Laurie Schaffner is the author of Girls in Trouble with the Law, (Rutgers 2006), a qualitative study of court-involved girls. Her other work includes Teenage Runaways: Broken Hearts and “Bad Attitudes” (NY: Haworth Press, 1999), co-editorship of Regulating Sex: The Politics of Intimacy and Identity, (Routledge 2005), as well as articles for Crime and Delinquency, Adolescence, Social Justice, Hastings Women’s Law Journal, and International Journal of Children’s Rights. Her writing has earned awards from the American Sociology Association, the Society for Applied Anthropology, and the American Society of Criminology. She co-founded the San Francisco For Girls Coalition (1996) and the Chicago Girls Coalition (2000), where community advocates, scholars, and young women come together to focus on girls in adolescence. She is an associate professor of Criminology, Law, and Justice at the University of Illinois at Chicago.

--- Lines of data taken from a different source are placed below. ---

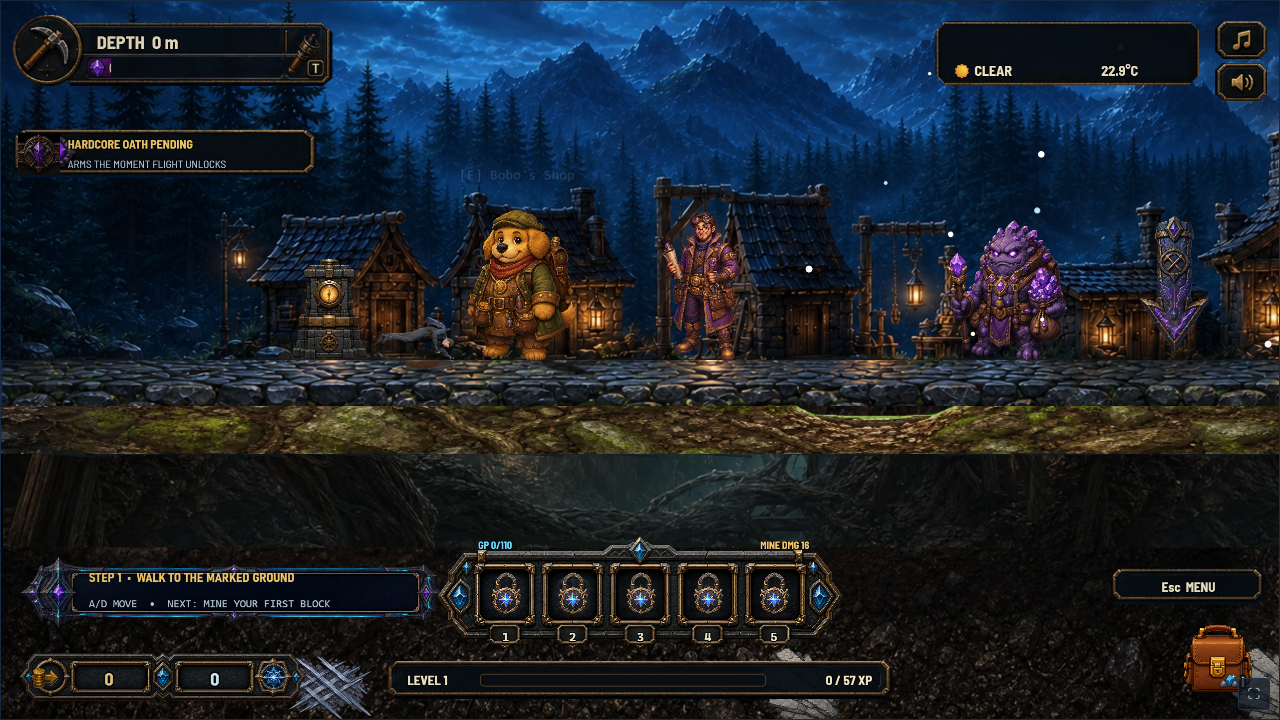
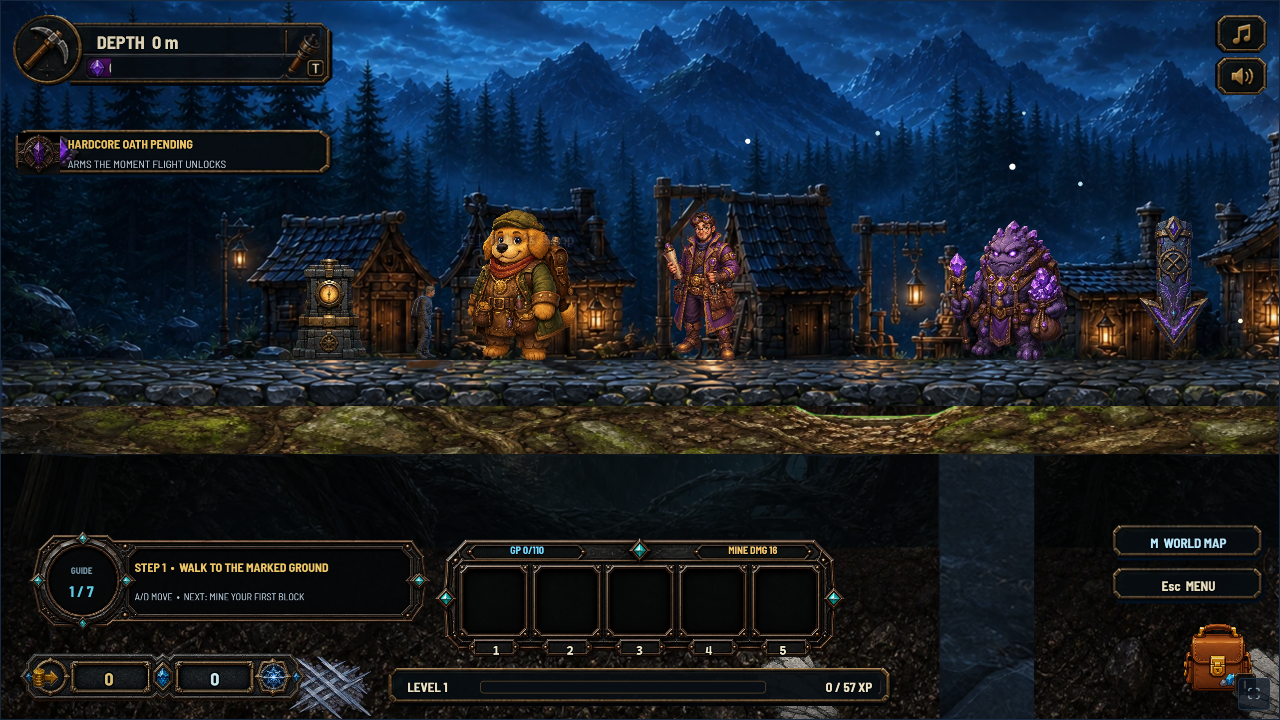
fix: make clean-clone demo runtime complete

diff --git a/world/rendering/RuntimeAssetCatalog.js b/world/rendering/RuntimeAssetCatalog.js
@@ -26,11 +26,15 @@ function inferPolicy(key, config) {
   if (/screen-record|screenrecord/.test(value)) {
     return [config.owners.screenCapture, GAMEPLAY_FEATURE_IDS.SCREEN_CAPTURE, RUNTIME_ASSET_PACK_IDS.screenCapture];
   }
-  if (/level-?2|leveltwo|second-world|surface-hero|lava-dirt|obsidian|ember-ore|magma-crystal/.test(value)) {
-    return [config.owners.levelTwo, GAMEPLAY_FEATURE_IDS.LEVEL_TWO, RUNTIME_ASSET_PACK_IDS.levelTwo];
-  }
+  // Archive portraits are synchronous ESC-menu UI, even when a Titan name also
+  // contains a gated world token such as "obsidian". Keep this specific policy
+  // ahead of the broad Level Two matcher so presentation art never inherits a
+  // gameplay capability by accident.
   if (/^titan-discovery-(?!chamber)/.test(value)) {
     return [config.owners.featureTitanArchive, null, "titan-archive"];
+  }
+  if (/level-?2|leveltwo|second-world|surface-hero|lava-dirt|obsidian|ember-ore|magma-crystal/.test(value)) {
+    return [config.owners.levelTwo, GAMEPLAY_FEATURE_IDS.LEVEL_TWO, RUNTIME_ASSET_PACK_IDS.levelTwo];
   }
   if (/star-identity|star-block-(steady|pulse)|sky-star-(release|fracture)/.test(value)) {
     return [config.owners.starRarity, null, RUNTIME_ASSET_PACK_IDS.starRarity];
@@ -84,8 +88,9 @@ export class RuntimeAssetCatalog {
     const previous = this.descriptors.get(asset.key);
     const inferred = inferPolicy(asset.key, this.config);
     const owner = metadata.owner || previous?.owner || inferred[0];
-    const capability = metadata.capability ?? previous?.capability
-      ?? OWNER_CAPABILITIES[owner] ?? inferred[1];
+    const capability = Object.prototype.hasOwnProperty.call(metadata, "capability")
+      ? metadata.capability
+      : previous?.capability ?? OWNER_CAPABILITIES[owner] ?? inferred[1];
     const descriptor = Object.freeze({
       key: asset.key,
       path: asset.path || previous?.path || null,
@@ -175,9 +180,13 @@ export class RuntimeAssetCatalog {
       ? residentKeys.filter(key => !this.descriptors.has(key))
       : [];
     const gatedResidentOwners = new Set();
+    const gatedResidentKeys = [];
     for (const key of residentKeys) {
       const descriptor = this.descriptors.get(key);
-      if (descriptor && !this.isAllowed(descriptor)) gatedResidentOwners.add(descriptor.owner);
+      if (descriptor && !this.isAllowed(descriptor)) {
+        gatedResidentOwners.add(descriptor.owner);
+        gatedResidentKeys.push(key);
+      }
     }
     return Object.freeze({
       profileId: this.capabilities?.profileId || "unknown",
@@ -187,6 +196,7 @@ export class RuntimeAssetCatalog {
       blockedOwners: Object.freeze([...this.blockedOwners].sort()),
       blockedKeys: Object.freeze([...this.blockedKeys].sort()),
       gatedResidentOwners: Object.freeze([...gatedResidentOwners].sort()),
+      gatedResidentKeys: Object.freeze(gatedResidentKeys.sort()),
       untrackedTextures: untrackedKeys.length,
     });
   }

diff --git a/testing/2026-08-02-hud-controls-visual-harness.js b/testing/2026-08-02-hud-controls-visual-harness.js
@@ -4,6 +4,7 @@ import { UIInventoryPopup } from "../ui/overlays/UIInventoryPopup.js";
 import { UIMuteToggle } from "../ui/hud/UIMuteToggle.js";
 import { APPROVED_HUD_SKIN } from "../values/approvedHudSkin.js";
 import { ASSET_KEYS } from "../values/assetKeys.js";
+import { WORLD_VISUAL_SEMANTIC_ASSETS } from "../values/worldVisualSemanticAssets.js";
 
 class HudControlsVisualHarnessScene extends Phaser.Scene {
   constructor() {
@@ -14,6 +15,18 @@ class HudControlsVisualHarnessScene extends Phaser.Scene {
     for (const [id, path] of Object.entries(APPROVED_HUD_SKIN.paths)) {
       this.load.image(ASSET_KEYS.ui.approvedHud[id], `../${path}`);
     }
+    const soil = ASSET_KEYS.tiles.dynamicSoil;
+    this.load.image(
+      WORLD_VISUAL_SEMANTIC_ASSETS.resources.atlas.key,
+      `../${WORLD_VISUAL_SEMANTIC_ASSETS.resources.atlas.path}`,
+    );
+    this.load.image(soil.bases[0][0], "../sprites/tiles/dynamic-soil/bases/soil-000-200-v1.webp");
+    this.load.image(soil.bases[2][0], "../sprites/tiles/dynamic-soil/bases/soil-400-600-v1.webp");
+    this.load.image(soil.bases[4][0], "../sprites/tiles/dynamic-soil/bases/soil-800-1000-v1.webp");
+    this.load.image(soil.cracks[4], "../sprites/tiles/dynamic-soil/overlays/crack-stage-5.png");
+    this.load.image(soil.hardness.compact, "../sprites/tiles/dynamic-soil/overlays/hardness-compact.png");
+    this.load.image(soil.hardness.strong, "../sprites/tiles/dynamic-soil/overlays/hardness-strong.png");
+    this.load.image(ASSET_KEYS.tiles.lavaDirtHp5, "../sprites/tiles/second-world/lava-dirt/5-of-5-hp.webp");
   }
 
   create() {
@@ -77,7 +90,7 @@ class HudControlsVisualHarnessScene extends Phaser.Scene {
       combo: false,
       buff: false,
     });
-    this.hudSystem.updateClockWeather();
+    this.hudSystem.updateClock();
 
     this.uiMuteToggle = new UIMuteToggle(this, this.soundSystem);
     this.uiInventoryPopup = new UIInventoryPopup(this);
@@ -154,12 +167,12 @@ class HudControlsVisualHarnessScene extends Phaser.Scene {
             y: this.uiMuteToggle.container.y + sfxHit.y,
           },
           inventory: {
-            x: this.hudSystem.lootBagContainer.x + lootHit.x,
-            y: this.hudSystem.lootBagContainer.y + lootHit.y,
+            x: this.hudSystem.lootBagContainer.x,
+            y: this.hudSystem.lootBagContainer.y,
           },
           pause: {
-            x: this.hudSystem.pauseMenuContainer.x + pauseHit.x,
-            y: this.hudSystem.pauseMenuContainer.y + pauseHit.y,
+            x: this.hudSystem.pauseMenuContainer.x,
+            y: this.hudSystem.pauseMenuContainer.y,
           },
         },
         quickControls: this.hudSystem.quickControls?.getHealthSnapshot?.(),

diff --git a/ui/scenes/BootScene.js b/ui/scenes/BootScene.js
@@ -310,6 +310,7 @@ export class BootScene extends Phaser.Scene {
   queueResidentUiImage(key, path, consumer) {
     this.queueImage(key, path, {
       owner: RUNTIME_ASSET_LOADING.owners.bootCore,
+      capability: null,
       packId: RUNTIME_ASSET_PACK_IDS.bootCore,
       residencyClass: RUNTIME_ASSET_RESIDENCY_CLASSES.boot,
       managed: false,
@@ -1019,12 +1020,15 @@ export class BootScene extends Phaser.Scene {
     } else {
       // The inventory collection remains a complete visual field guide even
       // when Level Two gameplay is excluded from the active capability pack.
-      loadDamageStages(
-        [ASSET_KEYS.tiles.lavaDirtHp1, ASSET_KEYS.tiles.lavaDirtHp2,
-          ASSET_KEYS.tiles.lavaDirtHp3, ASSET_KEYS.tiles.lavaDirtHp4,
-          ASSET_KEYS.tiles.lavaDirtHp5],
-        "sprites/tiles/second-world/lava-dirt",
-      );
+      [ASSET_KEYS.tiles.lavaDirtHp1, ASSET_KEYS.tiles.lavaDirtHp2,
+        ASSET_KEYS.tiles.lavaDirtHp3, ASSET_KEYS.tiles.lavaDirtHp4,
+        ASSET_KEYS.tiles.lavaDirtHp5].forEach((key, index) => {
+        this.queueResidentUiImage(
+          key,
+          `sprites/tiles/second-world/lava-dirt/${index + 1}-of-5-hp.webp`,
+          "inventory-world-guide",
+        );
+      });
     }
 
     this.load.image(

diff --git a/ui/components/LoadingScreenView.js b/ui/components/LoadingScreenView.js
@@ -3,7 +3,10 @@ import { BRAND_CONFIG } from "../../values/branding.js";
 import { UI_COLORS } from "../../values/uiColors.js";
 import { UI_FONTS } from "../../values/uiLayout.js";
 
-const MENU_BACKGROUND_BASE_PATH = "exports/pallet-v10/dig_game_full_non_tile_runtime_assets_v10_08_07_2026/sprites/backgrounds/background-database/";
+// These six approved menu backgrounds are tracked runtime assets. Do not route
+// production loading through the untracked pallet export that originally
+// supplied them; isolated worktrees and clean clones must resolve the same art.
+const MENU_BACKGROUND_BASE_PATH = "sprites/backgrounds/background-database/";
 
 export const MENU_BACKGROUND_ASSETS = Object.freeze([
   {
@@ -418,4 +421,3 @@ export function createMenuLoadingScreen(scene, options = {}) {
     },
   };
 }
-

In this article, created as testimony for hearings into the “problem of girl-on-girl violence” held in Chicago, Schaffner challenges the idea of rising violence among girls and makes concrete suggestions about ways we can support girls.
Laurie Schaffner’s essay challenges the ways that juvenile justice programs aim to help girls by working in ‘gender responsive’ ways. She claims these programs often do little besides training young girls to ‘have manners’ and ‘talk about their feelings,’ as opposed to critically understanding the ways in which gender functions. Schaffner suggests that gender-specific interventions should be responsive to young women’s lived realities, including experiences of racism and poverty.